THE TASK = Below are some records. Pull every line that contains the word "localhost".

BEGIN RECORDS PROVIDED

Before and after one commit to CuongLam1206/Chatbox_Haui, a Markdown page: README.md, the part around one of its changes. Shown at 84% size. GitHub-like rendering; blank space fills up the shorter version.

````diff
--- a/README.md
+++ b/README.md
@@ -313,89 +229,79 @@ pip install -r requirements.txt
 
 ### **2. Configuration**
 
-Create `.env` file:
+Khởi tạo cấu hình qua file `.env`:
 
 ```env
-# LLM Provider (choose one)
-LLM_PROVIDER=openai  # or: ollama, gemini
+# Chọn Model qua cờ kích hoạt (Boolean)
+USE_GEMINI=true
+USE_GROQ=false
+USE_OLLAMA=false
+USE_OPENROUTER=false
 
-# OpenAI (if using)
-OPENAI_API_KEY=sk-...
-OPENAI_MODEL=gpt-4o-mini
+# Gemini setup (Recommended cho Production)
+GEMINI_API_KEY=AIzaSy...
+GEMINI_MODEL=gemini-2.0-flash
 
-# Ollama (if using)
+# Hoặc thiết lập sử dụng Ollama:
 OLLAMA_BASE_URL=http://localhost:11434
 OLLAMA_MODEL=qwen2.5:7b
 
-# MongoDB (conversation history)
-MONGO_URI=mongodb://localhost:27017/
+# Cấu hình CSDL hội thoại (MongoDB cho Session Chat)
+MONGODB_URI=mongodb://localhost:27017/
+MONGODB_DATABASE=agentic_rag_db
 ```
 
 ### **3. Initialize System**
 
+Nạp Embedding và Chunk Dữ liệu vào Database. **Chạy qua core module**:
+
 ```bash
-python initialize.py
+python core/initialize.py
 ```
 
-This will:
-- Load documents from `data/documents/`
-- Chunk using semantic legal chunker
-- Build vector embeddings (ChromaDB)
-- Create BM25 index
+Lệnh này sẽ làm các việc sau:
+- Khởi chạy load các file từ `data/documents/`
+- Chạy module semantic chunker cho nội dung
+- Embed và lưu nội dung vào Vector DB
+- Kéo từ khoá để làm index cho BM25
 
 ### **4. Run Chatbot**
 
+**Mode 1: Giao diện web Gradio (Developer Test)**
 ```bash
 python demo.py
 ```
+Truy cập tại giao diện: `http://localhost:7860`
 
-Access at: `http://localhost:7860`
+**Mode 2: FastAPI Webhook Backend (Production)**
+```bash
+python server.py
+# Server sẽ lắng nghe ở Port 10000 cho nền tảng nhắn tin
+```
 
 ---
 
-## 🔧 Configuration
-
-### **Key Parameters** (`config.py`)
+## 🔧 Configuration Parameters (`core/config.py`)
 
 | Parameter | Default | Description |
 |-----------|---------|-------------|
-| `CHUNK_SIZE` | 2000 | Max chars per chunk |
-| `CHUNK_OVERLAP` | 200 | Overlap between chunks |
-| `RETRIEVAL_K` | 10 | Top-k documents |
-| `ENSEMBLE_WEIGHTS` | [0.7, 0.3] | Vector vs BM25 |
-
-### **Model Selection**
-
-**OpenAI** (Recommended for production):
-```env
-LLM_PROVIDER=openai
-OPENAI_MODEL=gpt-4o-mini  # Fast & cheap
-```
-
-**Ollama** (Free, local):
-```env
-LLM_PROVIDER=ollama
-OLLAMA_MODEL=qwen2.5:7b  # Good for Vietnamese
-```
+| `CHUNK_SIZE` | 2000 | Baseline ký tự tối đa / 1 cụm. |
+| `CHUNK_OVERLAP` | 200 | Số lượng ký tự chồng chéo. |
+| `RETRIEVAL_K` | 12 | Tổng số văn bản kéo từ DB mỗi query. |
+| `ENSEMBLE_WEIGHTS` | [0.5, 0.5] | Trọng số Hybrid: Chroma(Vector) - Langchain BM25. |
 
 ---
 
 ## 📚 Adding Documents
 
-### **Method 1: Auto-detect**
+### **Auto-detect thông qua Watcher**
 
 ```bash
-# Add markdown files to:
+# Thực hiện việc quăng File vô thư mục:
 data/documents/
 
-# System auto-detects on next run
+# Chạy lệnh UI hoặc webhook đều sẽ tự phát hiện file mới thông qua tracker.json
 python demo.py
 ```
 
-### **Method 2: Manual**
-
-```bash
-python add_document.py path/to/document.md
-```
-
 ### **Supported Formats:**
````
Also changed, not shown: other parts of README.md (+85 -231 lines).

END RECORDS PROVIDED

TASK ANSWER =
 OLLAMA_BASE_URL=http://localhost:11434
-MONGO_URI=mongodb://localhost:27017/
+MONGODB_URI=mongodb://localhost:27017/
+Truy cập tại giao diện: `http://localhost:7860`
-Access at: `http://localhost:7860`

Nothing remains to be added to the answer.